Description of the task: Please write out every line of the listing without alteration, but omit the images.

Records to use:
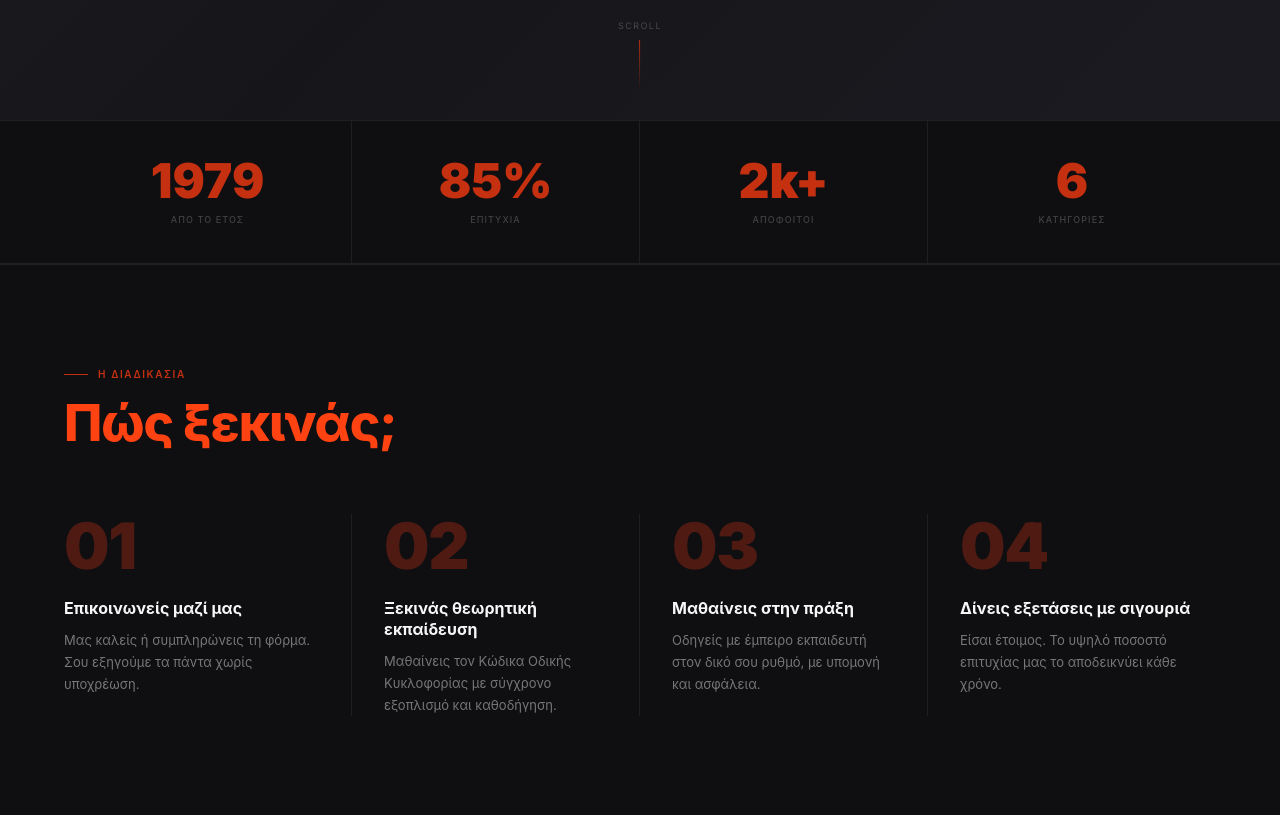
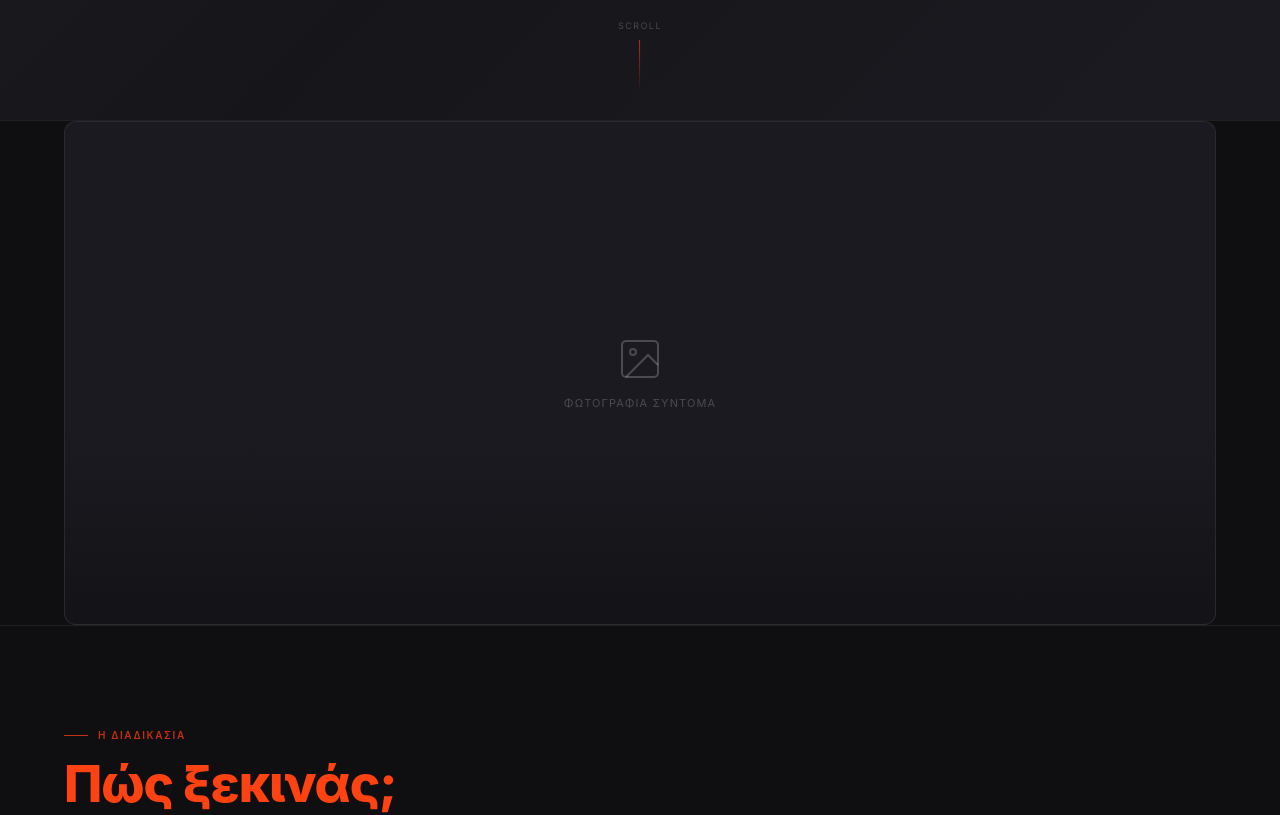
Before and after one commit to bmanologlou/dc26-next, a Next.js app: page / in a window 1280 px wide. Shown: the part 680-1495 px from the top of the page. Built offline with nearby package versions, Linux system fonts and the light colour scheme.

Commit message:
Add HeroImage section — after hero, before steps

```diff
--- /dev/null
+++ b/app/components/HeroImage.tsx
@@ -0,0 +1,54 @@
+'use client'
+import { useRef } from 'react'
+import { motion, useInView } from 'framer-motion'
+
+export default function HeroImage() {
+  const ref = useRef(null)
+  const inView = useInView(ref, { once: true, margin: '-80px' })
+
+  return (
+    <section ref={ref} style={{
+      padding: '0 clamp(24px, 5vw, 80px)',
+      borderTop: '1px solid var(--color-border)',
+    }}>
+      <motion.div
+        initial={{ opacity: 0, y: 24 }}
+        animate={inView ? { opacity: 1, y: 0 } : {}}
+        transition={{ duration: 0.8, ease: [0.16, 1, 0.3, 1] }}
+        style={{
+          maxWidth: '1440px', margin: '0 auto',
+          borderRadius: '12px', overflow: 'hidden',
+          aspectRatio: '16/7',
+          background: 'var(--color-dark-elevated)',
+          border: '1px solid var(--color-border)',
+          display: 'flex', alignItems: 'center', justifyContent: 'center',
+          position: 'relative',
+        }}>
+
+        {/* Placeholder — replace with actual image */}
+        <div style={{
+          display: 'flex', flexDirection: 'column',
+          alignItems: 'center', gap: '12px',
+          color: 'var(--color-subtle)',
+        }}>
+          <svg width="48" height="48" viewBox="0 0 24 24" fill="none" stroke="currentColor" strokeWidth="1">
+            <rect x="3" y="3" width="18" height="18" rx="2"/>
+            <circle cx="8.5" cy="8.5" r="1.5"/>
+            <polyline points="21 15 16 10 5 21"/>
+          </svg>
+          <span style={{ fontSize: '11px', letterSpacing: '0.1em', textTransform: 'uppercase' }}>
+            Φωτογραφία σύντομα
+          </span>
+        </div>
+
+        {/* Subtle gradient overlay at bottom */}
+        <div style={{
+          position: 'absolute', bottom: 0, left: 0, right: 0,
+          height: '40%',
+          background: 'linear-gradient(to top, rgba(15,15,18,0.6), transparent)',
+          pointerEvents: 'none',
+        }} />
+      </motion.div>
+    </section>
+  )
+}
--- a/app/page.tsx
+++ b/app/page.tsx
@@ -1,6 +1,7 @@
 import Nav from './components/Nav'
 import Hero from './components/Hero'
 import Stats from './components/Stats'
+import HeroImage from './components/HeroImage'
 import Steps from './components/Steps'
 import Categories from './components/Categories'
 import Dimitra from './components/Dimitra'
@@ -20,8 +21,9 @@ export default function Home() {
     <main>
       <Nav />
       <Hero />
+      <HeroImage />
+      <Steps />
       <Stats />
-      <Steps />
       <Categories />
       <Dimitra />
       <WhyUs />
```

Solution to this exercise:
Before and after one commit to bmanologlou/dc26-next, a Next.js app: page / in a window 1280 px wide. Shown: the part 680-1495 px from the top of the page. Built offline with nearby package versions, Linux system fonts and the light colour scheme.

Commit message:
Add HeroImage section — after hero, before steps

```diff
--- /dev/null
+++ b/app/components/HeroImage.tsx
@@ -0,0 +1,54 @@
+'use client'
+import { useRef } from 'react'
+import { motion, useInView } from 'framer-motion'
+
+export default function HeroImage() {
+  const ref = useRef(null)
+  const inView = useInView(ref, { once: true, margin: '-80px' })
+
+  return (
+    <section ref={ref} style={{
+      padding: '0 clamp(24px, 5vw, 80px)',
+      borderTop: '1px solid var(--color-border)',
+    }}>
+      <motion.div
+        initial={{ opacity: 0, y: 24 }}
+        animate={inView ? { opacity: 1, y: 0 } : {}}
+        transition={{ duration: 0.8, ease: [0.16, 1, 0.3, 1] }}
+        style={{
+          maxWidth: '1440px', margin: '0 auto',
+          borderRadius: '12px', overflow: 'hidden',
+          aspectRatio: '16/7',
+          background: 'var(--color-dark-elevated)',
+          border: '1px solid var(--color-border)',
+          display: 'flex', alignItems: 'center', justifyContent: 'center',
+          position: 'relative',
+        }}>
+
+        {/* Placeholder — replace with actual image */}
+        <div style={{
+          display: 'flex', flexDirection: 'column',
+          alignItems: 'center', gap: '12px',
+          color: 'var(--color-subtle)',
+        }}>
+          <svg width="48" height="48" viewBox="0 0 24 24" fill="none" stroke="currentColor" strokeWidth="1">
+            <rect x="3" y="3" width="18" height="18" rx="2"/>
+            <circle cx="8.5" cy="8.5" r="1.5"/>
+            <polyline points="21 15 16 10 5 21"/>
+          </svg>
+          <span style={{ fontSize: '11px', letterSpacing: '0.1em', textTransform: 'uppercase' }}>
+            Φωτογραφία σύντομα
+          </span>
+        </div>
+
+        {/* Subtle gradient overlay at bottom */}
+        <div style={{
+          position: 'absolute', bottom: 0, left: 0, right: 0,
+          height: '40%',
+          background: 'linear-gradient(to top, rgba(15,15,18,0.6), transparent)',
+          pointerEvents: 'none',
+        }} />
+      </motion.div>
+    </section>
+  )
+}
--- a/app/page.tsx
+++ b/app/page.tsx
@@ -1,6 +1,7 @@
 import Nav from './components/Nav'
 import Hero from './components/Hero'
 import Stats from './components/Stats'
+import HeroImage from './components/HeroImage'
 import Steps from './components/Steps'
 import Categories from './components/Categories'
 import Dimitra from './components/Dimitra'
@@ -20,8 +21,9 @@ export default function Home() {
     <main>
       <Nav />
       <Hero />
+      <HeroImage />
+      <Steps />
       <Stats />
-      <Steps />
       <Categories />
       <Dimitra />
       <WhyUs />
```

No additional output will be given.